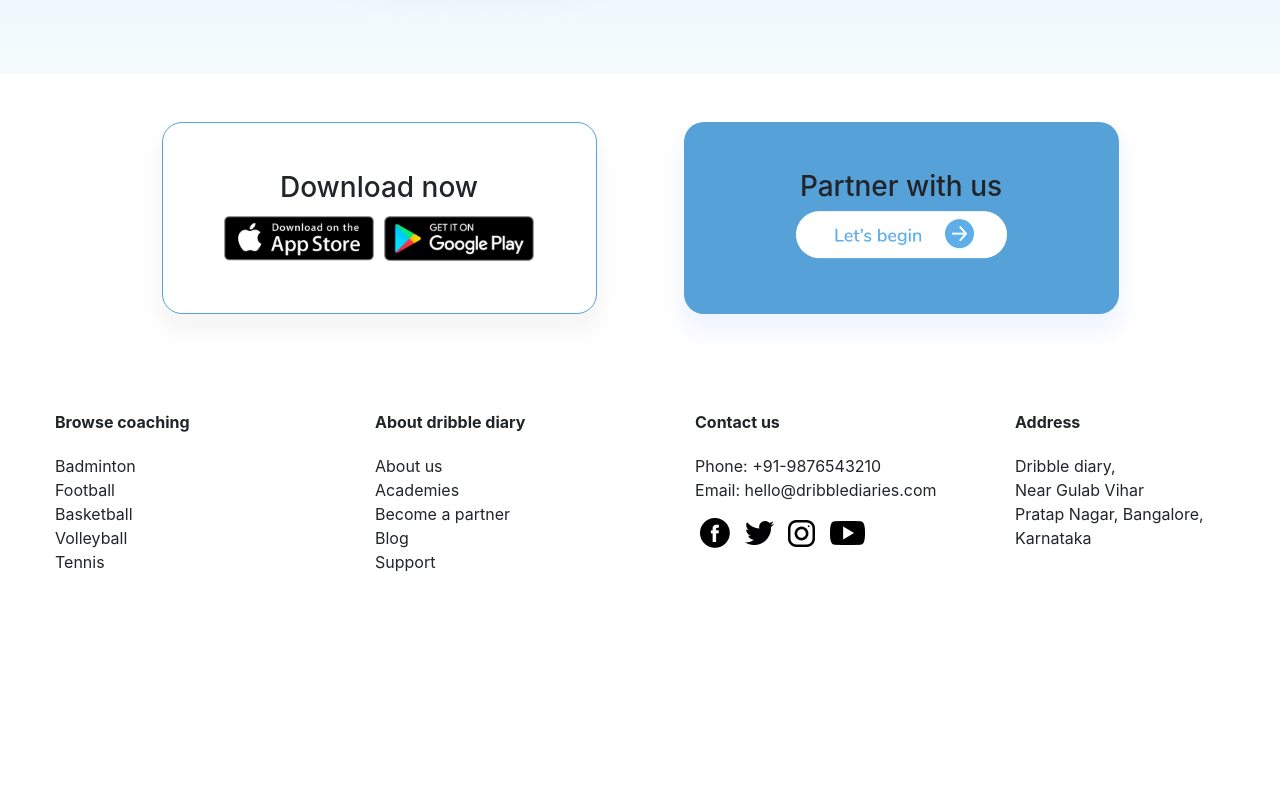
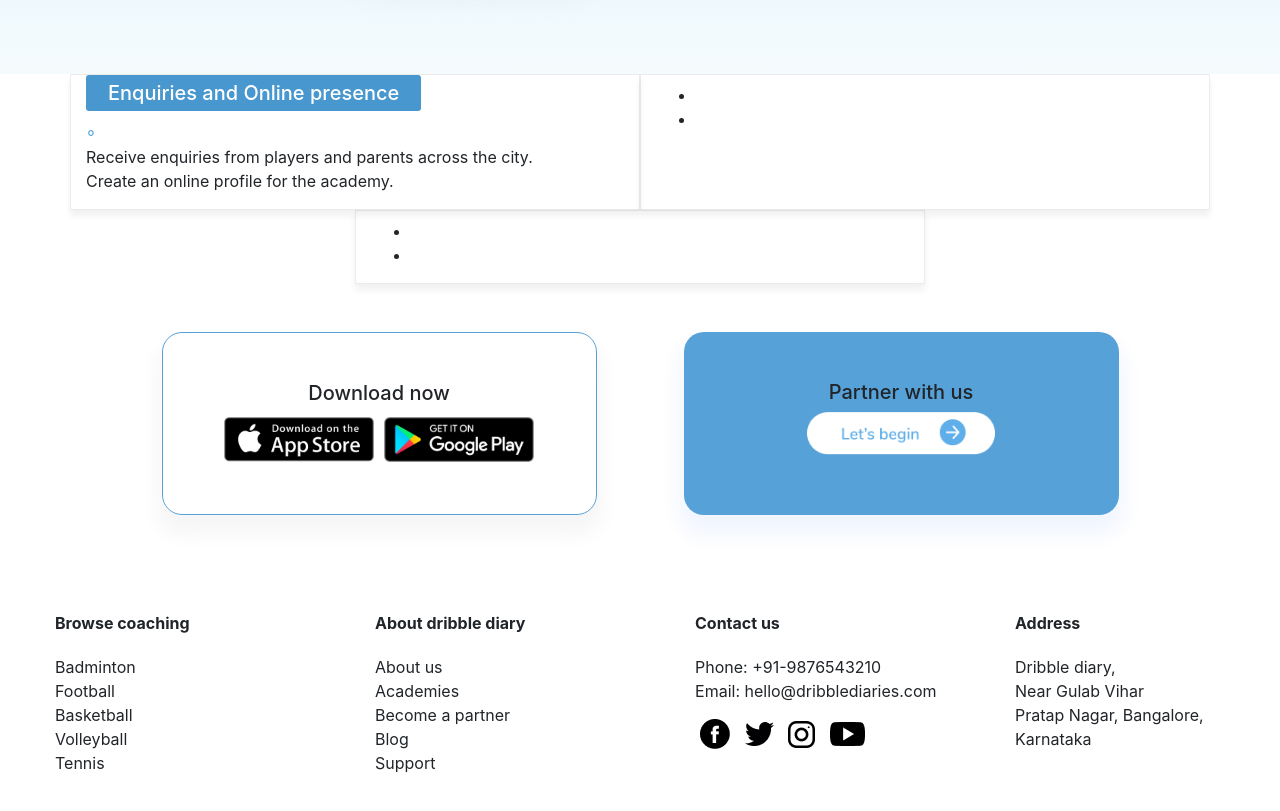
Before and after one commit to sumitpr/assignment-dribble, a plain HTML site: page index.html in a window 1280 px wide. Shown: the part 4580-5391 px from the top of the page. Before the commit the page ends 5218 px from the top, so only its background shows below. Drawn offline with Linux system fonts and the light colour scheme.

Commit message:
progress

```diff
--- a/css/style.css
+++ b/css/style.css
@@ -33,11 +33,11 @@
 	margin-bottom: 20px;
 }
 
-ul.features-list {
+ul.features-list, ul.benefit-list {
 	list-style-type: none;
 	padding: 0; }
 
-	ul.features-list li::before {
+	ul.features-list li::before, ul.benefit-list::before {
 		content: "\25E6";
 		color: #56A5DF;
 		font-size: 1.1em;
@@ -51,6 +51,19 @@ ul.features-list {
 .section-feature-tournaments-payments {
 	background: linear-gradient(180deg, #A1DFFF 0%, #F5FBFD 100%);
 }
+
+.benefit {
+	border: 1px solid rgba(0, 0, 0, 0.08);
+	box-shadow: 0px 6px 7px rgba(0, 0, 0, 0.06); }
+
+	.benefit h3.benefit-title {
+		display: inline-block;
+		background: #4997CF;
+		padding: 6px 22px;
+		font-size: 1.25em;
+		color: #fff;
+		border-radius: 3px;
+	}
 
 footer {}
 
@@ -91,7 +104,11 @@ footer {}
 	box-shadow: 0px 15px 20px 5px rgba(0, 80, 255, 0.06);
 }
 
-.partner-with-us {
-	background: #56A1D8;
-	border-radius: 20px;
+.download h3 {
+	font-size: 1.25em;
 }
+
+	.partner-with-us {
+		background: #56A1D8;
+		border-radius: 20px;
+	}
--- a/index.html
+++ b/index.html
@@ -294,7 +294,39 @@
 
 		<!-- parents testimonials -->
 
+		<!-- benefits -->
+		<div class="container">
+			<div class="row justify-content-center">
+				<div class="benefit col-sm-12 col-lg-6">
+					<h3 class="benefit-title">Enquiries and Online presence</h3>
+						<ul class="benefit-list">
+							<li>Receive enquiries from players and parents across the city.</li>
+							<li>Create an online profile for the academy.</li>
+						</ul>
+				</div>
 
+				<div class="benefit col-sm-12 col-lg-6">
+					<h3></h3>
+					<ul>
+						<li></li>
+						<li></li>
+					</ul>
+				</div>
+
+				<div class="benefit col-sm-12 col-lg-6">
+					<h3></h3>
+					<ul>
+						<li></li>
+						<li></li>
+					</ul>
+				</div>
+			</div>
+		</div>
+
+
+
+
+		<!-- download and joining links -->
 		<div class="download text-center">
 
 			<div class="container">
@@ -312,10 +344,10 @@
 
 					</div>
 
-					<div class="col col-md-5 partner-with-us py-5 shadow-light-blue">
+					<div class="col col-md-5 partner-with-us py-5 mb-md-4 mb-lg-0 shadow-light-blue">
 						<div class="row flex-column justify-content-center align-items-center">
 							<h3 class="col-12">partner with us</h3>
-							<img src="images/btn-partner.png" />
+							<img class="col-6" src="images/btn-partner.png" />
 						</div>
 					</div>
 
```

_ _ _

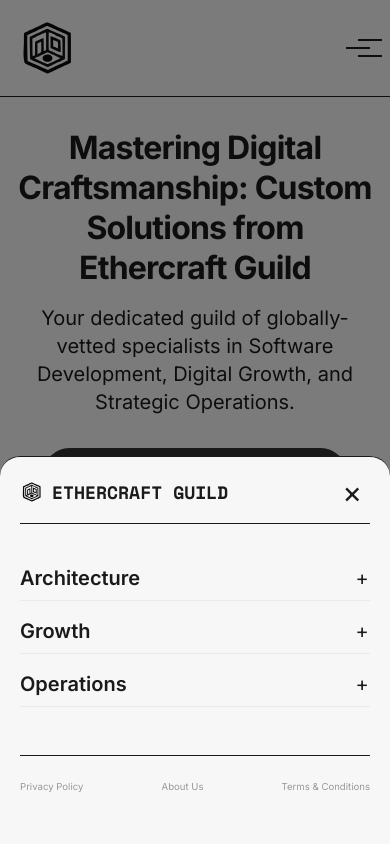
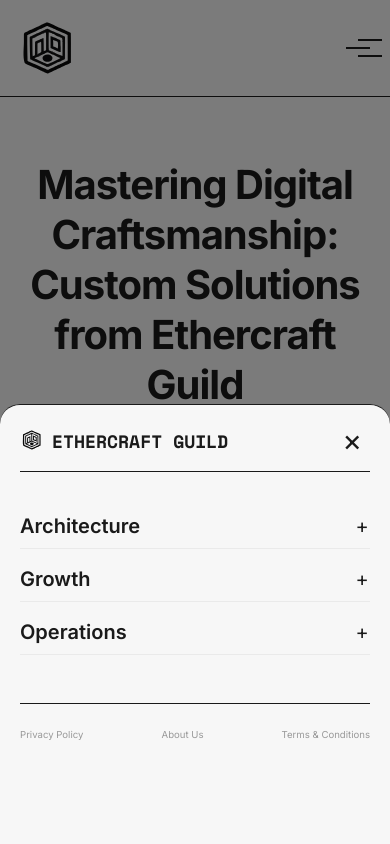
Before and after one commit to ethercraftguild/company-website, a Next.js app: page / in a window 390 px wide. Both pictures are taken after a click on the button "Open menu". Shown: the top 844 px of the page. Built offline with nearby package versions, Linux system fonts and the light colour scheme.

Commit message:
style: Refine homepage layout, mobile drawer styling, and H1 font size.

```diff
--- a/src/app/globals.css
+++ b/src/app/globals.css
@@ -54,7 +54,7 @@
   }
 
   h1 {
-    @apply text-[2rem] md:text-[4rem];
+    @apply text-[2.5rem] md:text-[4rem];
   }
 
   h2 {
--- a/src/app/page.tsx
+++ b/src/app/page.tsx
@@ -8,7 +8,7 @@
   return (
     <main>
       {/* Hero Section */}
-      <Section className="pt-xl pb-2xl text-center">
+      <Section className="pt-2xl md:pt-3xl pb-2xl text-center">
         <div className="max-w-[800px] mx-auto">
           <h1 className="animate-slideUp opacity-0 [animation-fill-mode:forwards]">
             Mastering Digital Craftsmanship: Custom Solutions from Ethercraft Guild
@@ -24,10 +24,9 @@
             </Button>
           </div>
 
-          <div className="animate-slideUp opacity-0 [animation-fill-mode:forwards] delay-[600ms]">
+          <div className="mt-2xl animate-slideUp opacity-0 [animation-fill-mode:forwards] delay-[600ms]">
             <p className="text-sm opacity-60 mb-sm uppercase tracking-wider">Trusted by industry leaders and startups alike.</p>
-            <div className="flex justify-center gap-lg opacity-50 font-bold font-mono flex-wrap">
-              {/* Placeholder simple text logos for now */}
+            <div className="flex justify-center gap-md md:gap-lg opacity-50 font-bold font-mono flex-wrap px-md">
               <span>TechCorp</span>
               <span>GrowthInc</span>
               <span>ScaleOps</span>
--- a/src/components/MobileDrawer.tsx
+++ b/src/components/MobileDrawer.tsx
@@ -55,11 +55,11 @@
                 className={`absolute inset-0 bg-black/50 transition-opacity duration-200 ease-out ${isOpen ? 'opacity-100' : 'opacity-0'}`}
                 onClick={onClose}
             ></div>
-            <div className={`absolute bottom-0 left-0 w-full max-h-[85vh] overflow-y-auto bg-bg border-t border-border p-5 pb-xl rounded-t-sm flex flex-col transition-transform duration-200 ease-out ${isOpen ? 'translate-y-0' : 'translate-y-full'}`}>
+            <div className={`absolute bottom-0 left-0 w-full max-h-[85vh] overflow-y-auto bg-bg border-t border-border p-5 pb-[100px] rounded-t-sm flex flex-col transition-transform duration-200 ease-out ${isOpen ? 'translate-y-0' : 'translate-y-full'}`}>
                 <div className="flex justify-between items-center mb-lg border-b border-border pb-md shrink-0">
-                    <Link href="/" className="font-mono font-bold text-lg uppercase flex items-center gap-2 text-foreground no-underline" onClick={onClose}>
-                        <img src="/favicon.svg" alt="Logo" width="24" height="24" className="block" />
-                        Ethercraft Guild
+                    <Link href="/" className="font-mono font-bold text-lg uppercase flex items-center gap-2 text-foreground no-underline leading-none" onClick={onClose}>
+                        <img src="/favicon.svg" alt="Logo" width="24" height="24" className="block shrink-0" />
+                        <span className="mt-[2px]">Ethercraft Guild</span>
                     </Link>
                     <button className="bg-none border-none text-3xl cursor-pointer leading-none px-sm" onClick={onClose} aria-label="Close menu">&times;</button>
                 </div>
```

_ _ _

◆ What is needed ◆
Lines in the listing that include the word "background": how many are there? Give the number alone.

◆ Result of this exercise ◆
5